Task requirements:
When a line of the entries contains the word "입장에서", report that line.

Dataset entries:
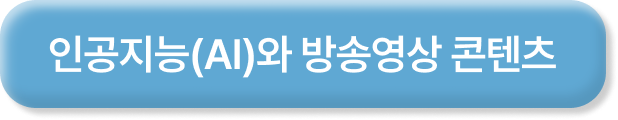
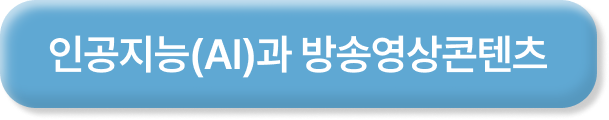
qa: 3차

Changed region(s): [[0.0624, 0.275, 0.9048, 0.65]]

diff --git a/spotlight_2.html b/spotlight_2.html
@@ -75,7 +75,7 @@
       <div class="banner-inner">
         <div class="banner-meta">
           <p class="banner-number">스포트라이트 2</p>
-          <p class="banner-theme">인공지능(AI)와 방송영상 콘텐츠</p>
+          <p class="banner-theme">인공지능(AI)과 방송영상콘텐츠</p>
         </div>
         <p class="banner-title">
           ‘어떻게 만들까’에서 ‘무엇을 만들까’의 시대로: <br class="pc-br">AI 시대, 광고영상 제작의 변화와 전망
@@ -89,10 +89,9 @@
       <!-- 리드 문단 -->
       <div class="lead-section">
         <div class="lead-container">
-          <p class="lead-text"><span class="quotes">“</span>AI와 디지털 전환의 물결 속에서 광고 산업은 지금, 그 어느 때보다 빠르게 진화하고 있다. 특히 인공지능의 등장은 단순한 기술 혁신을 넘어, 콘텐츠 제작
-            방식 자체를 근본적으로 재편하고 있다. 기획과 운영의 효율성을 넘어, 제작 현장에서 AI가 가져오는 실질적인 변화들은 이제 업계 종사자라면 누구나 체감할 수 있을 정도다. 광고 산업의 흐름을
-            조망할 때 기획과 운영 같은 거시적 관점도 중요하지만, 이 글에서는 실질적으로 AI를 활용해 비주얼을 생성하고 영상을 구성하는 실 제작자의 입장에서 현장에 일고 있는 변화의 흐름을 짚어보고자
-            한다.<span class="quotes">”</span></p>
+          <p class="lead-text"><span class="quotes">“</span>AI와 디지털 전환의 물결 속에서 광고 산업은 지금, 그 어느 때보다 빠르게 진화하고 있다. 특히 인공지능의 등장은 단순한 기술 혁신을 넘어, 콘텐츠 제작 방식 자체를 근본적으로 재편하고 있다. 기획과 운영의 효율성을 넘어, 제작 현장에서 AI가 가져오는 실질적인 변화들은 이제 업계 종사자라면 누구나 체감할 수 있을 정도다.<br><br>
+            
+            광고 산업의 흐름을 조망할 때 기획과 운영 같은 거시적 관점도 중요하지만, 이 글에서는 실질적으로 AI를 활용해 비주얼을 생성하고 영상을 구성하는 실 제작자의 입장에서 현장에 일고 있는 변화의 흐름을 짚어보고자 한다.<span class="quotes">”</span></p>
           <p class="lead-author">글. 박찬수(HSAD Chief AI Director)</p>
         </div>
       </div>
@@ -112,12 +111,11 @@
 
           <div class="section-body">
             <p class="paragraph">
-              영화감독 제임스 캐머런은 일본 애니메이션 <총몽>에 매료되어 실사화를 목표로 판권을 사들였지만, 당시 기술로는 원작의 느낌을 구현할 수 없어 20년이 지나서야 영화 <알리타>를 완성할 수
-                  있었다고 한다. 광고를 포함한 대부분의 영상 제작엔 두 개의 기본 축이 있다: ‘무엇을 만들 것인가’와 ‘어떻게 만들 것인가’ 즉, 제작할 소재(아이디어, 스토리)가 구성되면 이것을
-                  어떻게 표현(시각효과, 제작 프로세스)할 것인가로 이어지는 것이 일반적이다. 2022년을 기점으로 생성형 AI가 광고 현장에 본격적으로 투입되면서 소위 ‘AI 도입기’가 시작되었다.
-                  이후 광고계는 광고주와 대행사, 제작사 가릴 것 없이 AI 광풍이 휘몰아치며 모든 관심은 ‘무엇을 만들 것인가’에서 ‘어떻게 만들 것인가’로 급격한 쏠림현상이 일어나게 되었다.
-                  생성형 AI를 중심으로 한 기술과 표현 기법이 새로운 ‘솔루션’으로 주목받으며 시대가 요구하는 ‘AI 능력’의 과시와 증명이 필요했다. 광고업계의 각 집단은 ‘AI 리더십 선점’을
-                  향해 앞다투어 AI를 활용한 기술 구현에 집착했다. 심지어 광고의 내용보다도 ‘이 광고는 AI로 만들어진 광고입니다’라는 자막 한 줄에 더 힘을 주었던 시기였다.
+              영화감독 제임스 캐머런은 일본 애니메이션 <총몽>에 매료되어 실사화를 목표로 판권을 사들였지만, 당시 기술로는 원작의 느낌을 구현할 수 없어 20년이 지나서야 영화 <알리타>를 완성할 수 있었다고 한다. 광고를 포함한 대부분의 영상 제작엔 두 개의 기본 축이 있다:  무엇을 만들 것인가’와 ‘어떻게 만들 것인가’ 즉, 제작할 소재(아이디어, 스토리)가 구성되면 이것을 어떻게 표현(시각효과, 제작 프로세스)할 것인가로 이어지는 것이 일반적이다.<br><br>
+              
+              2022년을 기점으로 생성형 AI가 광고 현장에 본격적으로 투입되면서 소위 ‘AI 도입기’가 시작되었다. 이후 광고계는 광고주와 대행사, 제작사 가릴 것 없이 AI 광풍이 휘몰아치며 모든 관심은 ‘무엇을 만들 것인가’에서 ‘어떻게 만들 것인가’로 급격한 쏠림현상이 일어나게 되었다.<br><br>
+              
+              생성형 AI를 중심으로 한 기술과 표현 기법이 새로운 ‘솔루션’으로 주목받으며 시대가 요구하는 ‘AI 능력’의 과시와 증명이 필요했다. 광고업계의 각 집단은 ‘AI 리더십 선점’을 향해 앞다투어 AI를 활용한 기술 구현에 집착했다. 심지어 광고의 내용보다도 ‘이 광고는 AI로 만들어진 광고입니다’라는 자막 한 줄에 더 힘을 주었던 시기였다.
             </p>
 
             <div class="image-wrap">
@@ -325,7 +323,7 @@
             <p class="paragraph">
               최근 폭발적인 AI 기술의 성장을 직접 활용하며 느끼는 솔직한 심정은 기술이 불러온 기대감만큼이나 씁쓸함도 못지않게 커지고 있음을 부정할 수 없다. 며칠 전 새로 등장한 놀라운 AI 툴을
               테스트하다가 느껴지는 알 수 없는 불안감에 문득 AI에게 질문을 던져보았다. “AI 시대에 나의 다음은 어떻게 되는 걸까?” 그러자 AI는 이런 답을 내게 보내왔다.“기술이 답해줄 수 없는
-              질문. 바로 그것이 당신의 다음을 결정할 겁니다.” AI 시대, 광고 제작의 본질은 '기술'이 아니라 '의미'에 있고 그 의미를 완성하는 질문은 기술이 아닌 인간이 던질 수밖에 없는 것이다.
+              질문. 바로 그것이 당신의 다음을 결정할 겁니다.” AI 시대, 광고 제작의 본질은 ‘기술’이 아니라 ‘의미’에에 있고 그 의미를 완성하는 질문은 기술이 아닌 인간이 던질 수밖에 없는 것이다.
             </p>
           </div>
         </section>

diff --git a/js/swiper-init.js b/js/swiper-init.js
@@ -2,7 +2,7 @@ document.addEventListener("DOMContentLoaded", () => {
   const contents = [
     {
       sectionName: "스포트라이트",
-      theme: "인공지능(AI)와 방송영상 콘텐츠",
+      theme: "인공지능(AI)과 방송영상콘텐츠",
       item: "방송영상콘텐츠의 다음 장을 여는 AI 기술과 창작자의 역할",
       img: "./img/manuscript1/banner.png",
     },
@@ -17,13 +17,14 @@ document.addEventListener("DOMContentLoaded", () => {
       theme: "AI 활용한 영상콘텐츠 제작자를 만나다!",
       item: "스튜디오메타케이, 김광집 대표<br>무암, 현해리 대표",
       img: "./img/manuscript8/banner.png",
-      // imgMobile: "./img/manuscript8/banner-pc.png",
+      imgMobile: "./img/manuscript8/banner-m.png",
     },
     {
       sectionName: "트렌드 하이라이트",
       theme: "",
       item: "미드 명가, HBO의 국내 상륙기",
       img: "./img/manuscript10/banner.png",
+      imgMobile: "./img/manuscript10/banner-m.png",
     },
     {
       sectionName: "데이터 포인트",

diff --git a/index.html b/index.html
@@ -276,7 +276,7 @@
           <!-- TrendItem A -->
           <div class="swiper-slide">
             <a href="./trend_1.html" class="trend-item">
-              <div class="item-bg" style="background-image: url('./img/manuscript10/thum.png');"></div>
+              <div class="item-bg" style="background-image: url('./img/manuscript10/thum.jpg');"></div>
               <div class="item-overlay"></div>
               <div class="item-content">
                 <p class="item-author">김헌 ㅣ 한양대학교 ERICA 미디어학과 조교수</p>

diff --git a/spotlight_3.html b/spotlight_3.html
@@ -75,7 +75,7 @@
       <div class="banner-inner">
         <div class="banner-meta">
           <p class="banner-number">스포트라이트 3</p>
-          <p class="banner-theme">인공지능(AI)와 방송영상 콘텐츠</p>
+          <p class="banner-theme">인공지능(AI)과 방송영상콘텐츠</p>
         </div>
         <p class="banner-title">
           AI가 제작한 ‘지브리’ 스타일은 저작권 침해일까: <br class="pc-br">AI 창작물의 법적 보호를 둘러싼 쟁점과 논의

diff --git a/spotlight_1.html b/spotlight_1.html
@@ -75,7 +75,7 @@
       <div class="banner-inner">
         <div class="banner-meta">
           <p class="banner-number">스포트라이트 1</p>
-          <p class="banner-theme">인공지능(AI)와 방송영상 콘텐츠</p>
+          <p class="banner-theme">인공지능(AI)과 방송영상콘텐츠</p>
         </div>
         <p class="banner-title">
           방송영상콘텐츠의 다음 장을 여는 AI 기술과 창작자의 역할

diff --git a/spotlight_4.html b/spotlight_4.html
@@ -75,7 +75,7 @@
       <div class="banner-inner">
         <div class="banner-meta">
           <p class="banner-number">스포트라이트 4</p>
-          <p class="banner-theme">인공지능(AI)와 방송영상 콘텐츠</p>
+          <p class="banner-theme">인공지능(AI)과 방송영상콘텐츠</p>
         </div>
         <p class="banner-title">
           AI 생성물 표시제 도입에 따른 주요 쟁점

diff --git a/trend_1.html b/trend_1.html
@@ -70,7 +70,7 @@
     </div>
 
     <!-- 배너 영역 -->
-    <div class="spotlight-banner" style="background-image: url('./img/manuscript10/thum.png');">
+    <div class="spotlight-banner" style="background-image: url('./img/manuscript10/thum.jpg');">
       <div class="banner-overlay"></div>
       <div class="banner-inner">
         <div class="banner-meta">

Result of the task:
-            조망할 때 기획과 운영 같은 거시적 관점도 중요하지만, 이 글에서는 실질적으로 AI를 활용해 비주얼을 생성하고 영상을 구성하는 실 제작자의 입장에서 현장에 일고 있는 변화의 흐름을 짚어보고자
+            광고 산업의 흐름을 조망할 때 기획과 운영 같은 거시적 관점도 중요하지만, 이 글에서는 실질적으로 AI를 활용해 비주얼을 생성하고 영상을 구성하는 실 제작자의 입장에서 현장에 일고 있는 변화의 흐름을 짚어보고자 한다.<span class="quotes">”</span></p>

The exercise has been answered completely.